- [EXERCISE DESCRIPTION] The answer must repeat every record exactly, with all pictures omitted.

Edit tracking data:
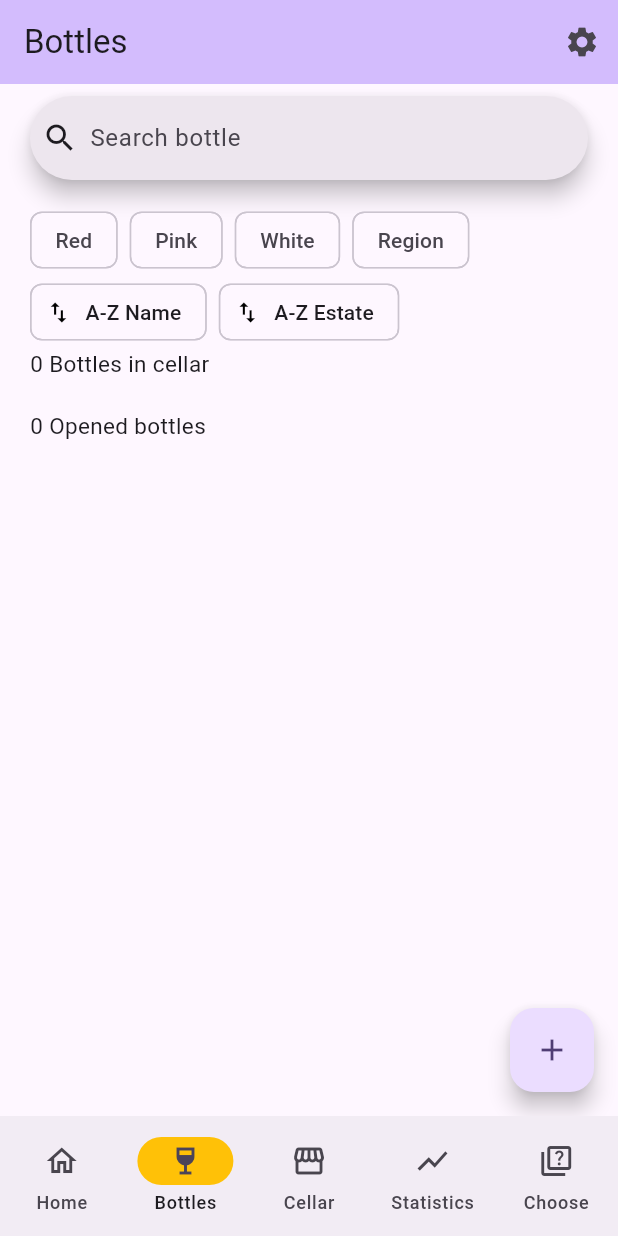
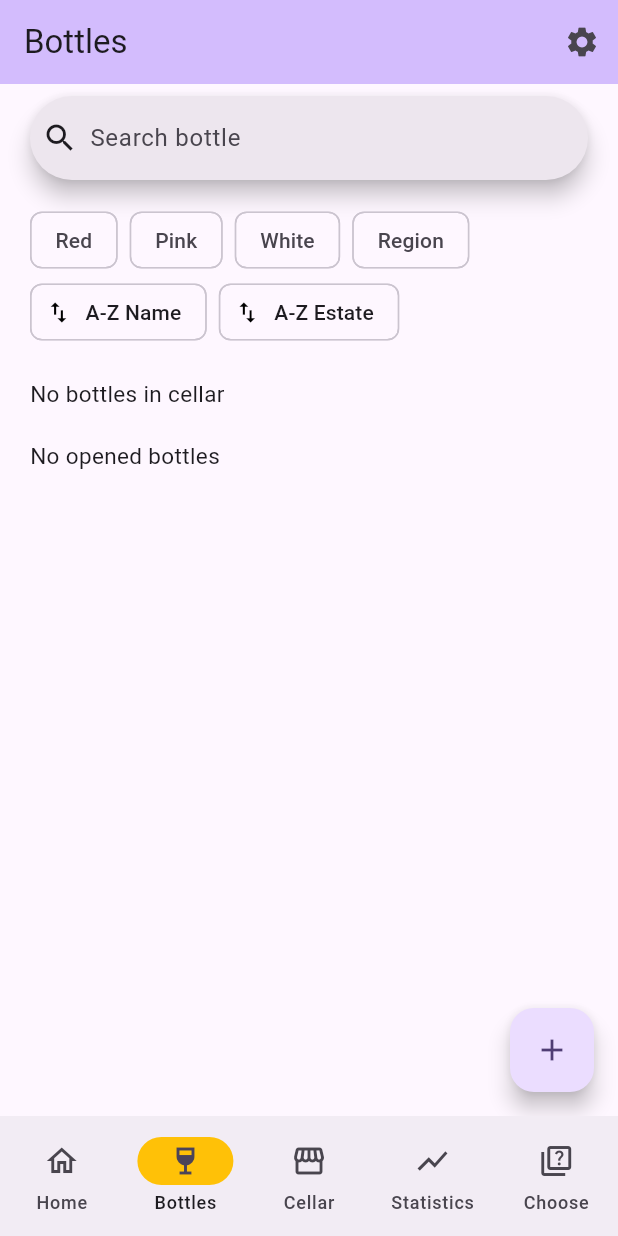
Before and after one commit to Miunn/cave_manager, a Flutter app: the screen it shows after launch, item 2 of the bottom bar chosen, on a phone screen of 412 x 824 dp. Run offline on Flutter 3.47's test engine with Material 3 defaults, Android fonts, the phone set to English and light mode, and no system bars; our stand-ins replace camera, country_picker, material_design_icons_flutter, shared_preferences, sqflite; accounts and stored records are empty; generated files the repository leaves out were written again.

Commit message:
Renamed empty bottle list

```diff
--- a/lib/l10n/app_en.arb
+++ b/lib/l10n/app_en.arb
@@ -42,8 +42,8 @@
 	"wipe": "Wipe",
 
 	"bottlesTotal": "{bottles, plural, zero{0 bottles} one{1 bottle} other{{bottles} bottles}}",
-	"bottlesCellar": "{bottles, plural, zero{0 Bottles in cellar} one{1 Bottle in cellar} other{{bottles} Bottles in cellar}}",
-	"bottlesTakenOut": "{bottles, plural, zero{0 Opened bottles} one{1 Opened bottle} other{{bottles} Opened bottles}}",
+	"bottlesCellar": "{bottles, plural, zero{No bottles in cellar} one{1 Bottle in cellar} other{{bottles} Bottles in cellar}}",
+	"bottlesTakenOut": "{bottles, plural, zero{No opened bottles} one{1 Opened bottle} other{{bottles} Opened bottles}}",
 	"redWine": "Red wine",
 	"pinkWine": "Pink wine",
 	"whiteWine": "White wine",
--- a/lib/screens/top_screens/bottles.dart
+++ b/lib/screens/top_screens/bottles.dart
@@ -225,6 +225,7 @@ class _BottlesState extends State<Bottles> {
                     ),
                   ],
                 ),
+                const SizedBox(height: 20),
                 Text(AppLocalizations.of(context)!.bottlesCellar(closedBottles.length), style: const TextStyle(fontSize: 15)),
                 ListView.builder(
                     shrinkWrap: true,
@@ -233,9 +234,7 @@ class _BottlesState extends State<Bottles> {
                     itemBuilder: (BuildContext context, int index) {
                       return BottleListCard(bottleId: closedBottles[index].id!);
                     }),
-                const SizedBox(
-                  height: 20,
-                ),
+                const SizedBox(height: 20),
                 Text(AppLocalizations.of(context)!.bottlesTakenOut(openedBottles.length), style: const TextStyle(fontSize: 15)),
                 ListView.builder(
                     shrinkWrap: true,
```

- [ANSWER BELOW]
Before and after one commit to Miunn/cave_manager, a Flutter app: the screen it shows after launch, item 2 of the bottom bar chosen, on a phone screen of 412 x 824 dp. Run offline on Flutter 3.47's test engine with Material 3 defaults, Android fonts, the phone set to English and light mode, and no system bars; our stand-ins replace camera, country_picker, material_design_icons_flutter, shared_preferences, sqflite; accounts and stored records are empty; generated files the repository leaves out were written again.

Commit message:
Renamed empty bottle list

```diff
--- a/lib/l10n/app_en.arb
+++ b/lib/l10n/app_en.arb
@@ -42,8 +42,8 @@
 	"wipe": "Wipe",
 
 	"bottlesTotal": "{bottles, plural, zero{0 bottles} one{1 bottle} other{{bottles} bottles}}",
-	"bottlesCellar": "{bottles, plural, zero{0 Bottles in cellar} one{1 Bottle in cellar} other{{bottles} Bottles in cellar}}",
-	"bottlesTakenOut": "{bottles, plural, zero{0 Opened bottles} one{1 Opened bottle} other{{bottles} Opened bottles}}",
+	"bottlesCellar": "{bottles, plural, zero{No bottles in cellar} one{1 Bottle in cellar} other{{bottles} Bottles in cellar}}",
+	"bottlesTakenOut": "{bottles, plural, zero{No opened bottles} one{1 Opened bottle} other{{bottles} Opened bottles}}",
 	"redWine": "Red wine",
 	"pinkWine": "Pink wine",
 	"whiteWine": "White wine",
--- a/lib/screens/top_screens/bottles.dart
+++ b/lib/screens/top_screens/bottles.dart
@@ -225,6 +225,7 @@ class _BottlesState extends State<Bottles> {
                     ),
                   ],
                 ),
+                const SizedBox(height: 20),
                 Text(AppLocalizations.of(context)!.bottlesCellar(closedBottles.length), style: const TextStyle(fontSize: 15)),
                 ListView.builder(
                     shrinkWrap: true,
@@ -233,9 +234,7 @@ class _BottlesState extends State<Bottles> {
                     itemBuilder: (BuildContext context, int index) {
                       return BottleListCard(bottleId: closedBottles[index].id!);
                     }),
-                const SizedBox(
-                  height: 20,
-                ),
+                const SizedBox(height: 20),
                 Text(AppLocalizations.of(context)!.bottlesTakenOut(openedBottles.length), style: const TextStyle(fontSize: 15)),
                 ListView.builder(
                     shrinkWrap: true,
```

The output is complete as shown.